If all of this is new to you do not feel left behind because most of the applications just mentioned did not exist five years ago. We have come to a confluence in technology that is marrying high-speed Internet access with browser-based applications that is changing the rules that we have been living with since the invention of the first PC’s in the mid 1970’s. We are moving from the desktop to the webtop and this journey has just begun. Webtop applications are currently in a primitive state but over time they will evolve into more sophisticated applications indistinguishable from desktop operating systems. In a way we have come full circle and are going back to the future with more of a mainframe computer type approach. I do believe Web 2.0 tools will improve overtime but schools must have 99.9% reliable high-bandwidth networks if teachers and students are to truly integrate these technologies into the classroom.
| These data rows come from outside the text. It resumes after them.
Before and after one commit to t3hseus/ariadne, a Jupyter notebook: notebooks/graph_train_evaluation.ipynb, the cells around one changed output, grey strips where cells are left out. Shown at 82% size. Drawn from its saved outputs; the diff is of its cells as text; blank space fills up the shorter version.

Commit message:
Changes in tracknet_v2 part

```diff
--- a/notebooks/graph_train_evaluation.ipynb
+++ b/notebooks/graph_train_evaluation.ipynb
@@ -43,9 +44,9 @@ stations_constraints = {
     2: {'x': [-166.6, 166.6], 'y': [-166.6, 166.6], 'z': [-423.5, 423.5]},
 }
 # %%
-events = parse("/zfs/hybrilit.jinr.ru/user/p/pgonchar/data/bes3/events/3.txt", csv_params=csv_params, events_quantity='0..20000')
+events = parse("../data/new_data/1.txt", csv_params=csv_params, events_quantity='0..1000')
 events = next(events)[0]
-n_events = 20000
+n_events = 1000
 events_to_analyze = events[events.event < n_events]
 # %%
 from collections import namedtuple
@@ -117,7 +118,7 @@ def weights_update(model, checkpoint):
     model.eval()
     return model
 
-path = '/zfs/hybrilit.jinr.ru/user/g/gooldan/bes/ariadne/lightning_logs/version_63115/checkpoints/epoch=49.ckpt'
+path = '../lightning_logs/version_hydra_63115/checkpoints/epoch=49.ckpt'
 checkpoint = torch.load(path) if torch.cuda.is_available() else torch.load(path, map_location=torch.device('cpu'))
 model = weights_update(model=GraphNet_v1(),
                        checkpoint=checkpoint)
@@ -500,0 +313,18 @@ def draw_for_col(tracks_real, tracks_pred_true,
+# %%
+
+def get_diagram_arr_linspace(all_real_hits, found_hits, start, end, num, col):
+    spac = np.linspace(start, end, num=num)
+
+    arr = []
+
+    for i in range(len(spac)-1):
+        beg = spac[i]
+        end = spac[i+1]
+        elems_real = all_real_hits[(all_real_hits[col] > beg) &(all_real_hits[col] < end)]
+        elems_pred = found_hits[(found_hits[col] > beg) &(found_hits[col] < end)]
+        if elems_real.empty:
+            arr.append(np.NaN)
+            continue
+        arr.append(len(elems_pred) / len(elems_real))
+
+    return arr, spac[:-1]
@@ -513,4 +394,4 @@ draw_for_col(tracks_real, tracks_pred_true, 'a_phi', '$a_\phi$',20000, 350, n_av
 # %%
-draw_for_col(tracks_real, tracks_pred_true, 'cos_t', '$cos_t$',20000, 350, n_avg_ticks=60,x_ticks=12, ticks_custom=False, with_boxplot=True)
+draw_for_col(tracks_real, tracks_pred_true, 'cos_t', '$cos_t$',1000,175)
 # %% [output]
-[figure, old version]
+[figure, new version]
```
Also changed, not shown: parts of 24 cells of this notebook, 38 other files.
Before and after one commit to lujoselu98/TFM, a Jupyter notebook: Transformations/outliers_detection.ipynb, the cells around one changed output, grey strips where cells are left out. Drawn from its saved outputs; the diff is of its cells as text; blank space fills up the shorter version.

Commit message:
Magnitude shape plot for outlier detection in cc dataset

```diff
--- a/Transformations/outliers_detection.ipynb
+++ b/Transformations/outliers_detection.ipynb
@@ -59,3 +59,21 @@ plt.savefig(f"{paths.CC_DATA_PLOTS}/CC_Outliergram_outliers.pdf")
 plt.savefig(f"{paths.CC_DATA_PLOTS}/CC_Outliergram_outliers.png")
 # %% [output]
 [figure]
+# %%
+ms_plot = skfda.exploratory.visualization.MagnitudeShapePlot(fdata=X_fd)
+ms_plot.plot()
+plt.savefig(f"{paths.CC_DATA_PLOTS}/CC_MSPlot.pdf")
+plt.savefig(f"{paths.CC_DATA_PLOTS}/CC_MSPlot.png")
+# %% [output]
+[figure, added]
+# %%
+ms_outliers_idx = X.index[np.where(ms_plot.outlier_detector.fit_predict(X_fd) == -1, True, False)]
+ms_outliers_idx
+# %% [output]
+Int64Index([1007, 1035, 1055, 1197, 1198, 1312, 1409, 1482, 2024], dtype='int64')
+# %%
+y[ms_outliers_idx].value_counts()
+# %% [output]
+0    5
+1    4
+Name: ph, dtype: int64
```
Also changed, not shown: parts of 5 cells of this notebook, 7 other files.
Tom’s Technology Pick of the Week
It’s time for Tom’s Technology Pick of the Week and this weeks pick is the CIA World Factbook. If you are looking for an updated source of information about any country in the world including government information, demographics, and maps then be sure to visit the CIA World FactBook website. Yes, it is from the Central Intelligence Agency. A link is provided in the show notes.
CIA World FactBook
Many of the maps are in Adobe PDF format and therefore you can use the magnifying glass in Adobe Acrobat Reader to zoom in on an area of the map you would like to highlight for a particular lesson. The site is updated regularly and contains a wealth of information and all of this is free for the browsing.
As a reminder to listeners I will be giving two presentations at the ROE Tech Conference on Friday Oct 5th called School 2.0 Teacher tools for the next generation at Charleston High School. Please stop by my session if you are there to learn more about individual Web 2.0 applications and their use in classrooms. I would love to hear from you and get your opinion on how to improve this show so why not drop me an email at firstname.lastname@example.org and let me know what you are thinking.
I would also like to thank Vish for posting the first official comment in this Blog for Episode 4. Thank You Vish! Vishone pointed out that Google does have single-sign on for users of google applications like Google docs and blogger That really helps cut down on the number of userID’s and passwords required. There still remains the problem of having a different Flickr account, a different eBay account, a different Skype account, a different del.icio.us account, a different Digg account and the list goes on and on. I have also received a couple of emails to addressed to email@example.com and I appreciate your comments, let me know what you are interested in and we will do our best to produce a show around that content.
That wraps it up for another episode so until next time this is Tom Grissom, keep on learning.